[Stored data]
=== Section Start ===

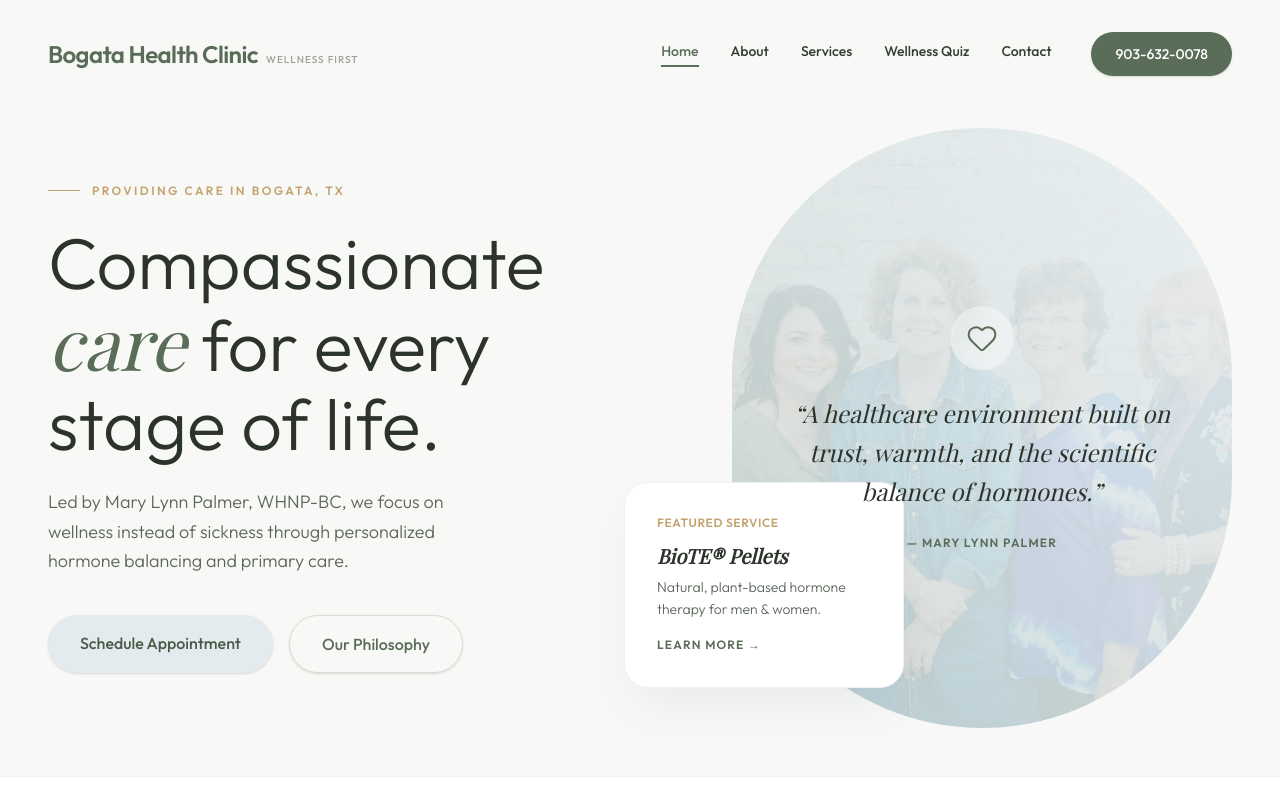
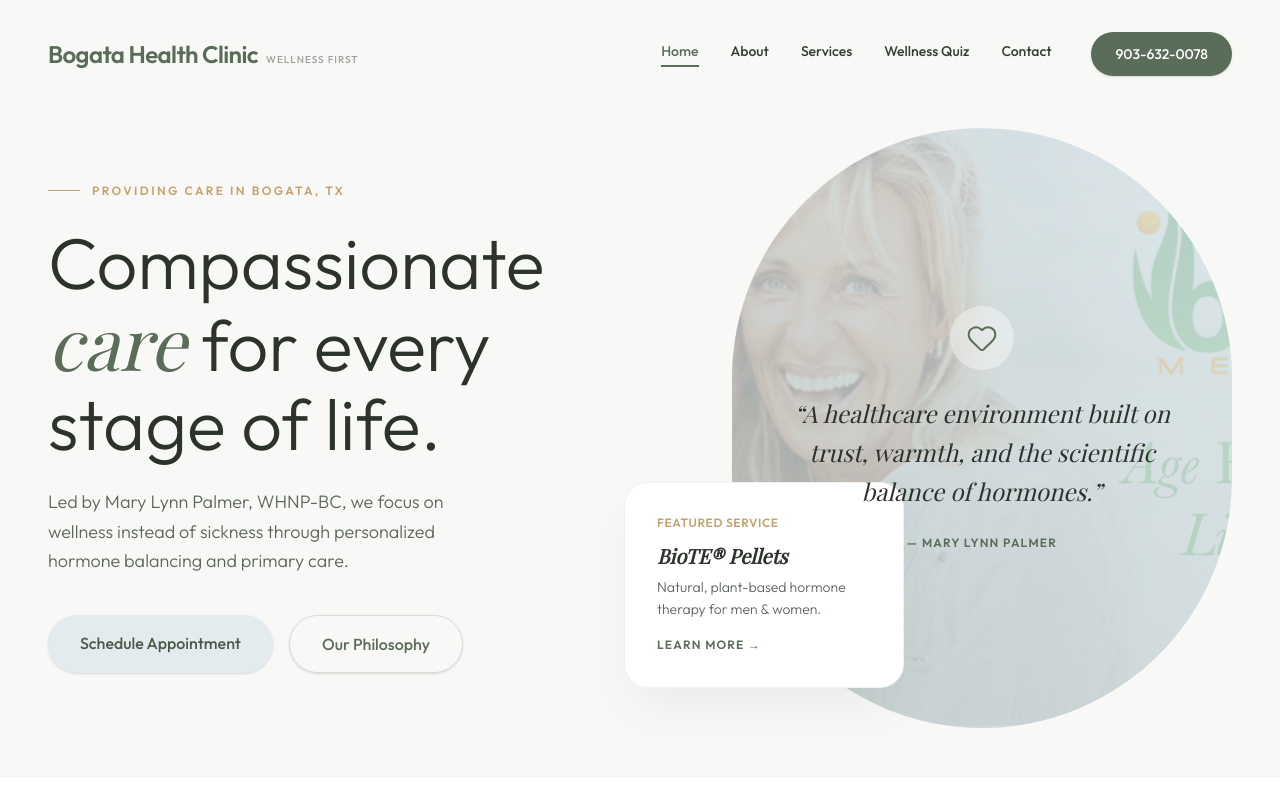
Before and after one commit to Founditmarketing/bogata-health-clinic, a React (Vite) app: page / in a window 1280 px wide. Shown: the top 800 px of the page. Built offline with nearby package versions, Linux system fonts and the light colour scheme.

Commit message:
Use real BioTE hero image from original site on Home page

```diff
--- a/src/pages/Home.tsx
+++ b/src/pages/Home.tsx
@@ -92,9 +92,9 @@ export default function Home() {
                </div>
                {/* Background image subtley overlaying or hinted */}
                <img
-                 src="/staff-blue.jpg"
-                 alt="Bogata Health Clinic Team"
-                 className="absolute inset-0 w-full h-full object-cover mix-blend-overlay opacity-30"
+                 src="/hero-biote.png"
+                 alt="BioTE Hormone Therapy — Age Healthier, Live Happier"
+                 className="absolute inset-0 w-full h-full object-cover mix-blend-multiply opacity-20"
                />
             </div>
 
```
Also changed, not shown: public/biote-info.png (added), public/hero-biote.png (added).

=== Section End ===

▶ _Exercise details_
The reply should reproduce every entry above word for word and contain no pictures.

▶ _Output of the task_
Before and after one commit to Founditmarketing/bogata-health-clinic, a React (Vite) app: page / in a window 1280 px wide. Shown: the top 800 px of the page. Built offline with nearby package versions, Linux system fonts and the light colour scheme.

Commit message:
Use real BioTE hero image from original site on Home page

```diff
--- a/src/pages/Home.tsx
+++ b/src/pages/Home.tsx
@@ -92,9 +92,9 @@ export default function Home() {
                </div>
                {/* Background image subtley overlaying or hinted */}
                <img
-                 src="/staff-blue.jpg"
-                 alt="Bogata Health Clinic Team"
-                 className="absolute inset-0 w-full h-full object-cover mix-blend-overlay opacity-30"
+                 src="/hero-biote.png"
+                 alt="BioTE Hormone Therapy — Age Healthier, Live Happier"
+                 className="absolute inset-0 w-full h-full object-cover mix-blend-multiply opacity-20"
                />
             </div>
 
```
Also changed, not shown: public/biote-info.png (added), public/hero-biote.png (added).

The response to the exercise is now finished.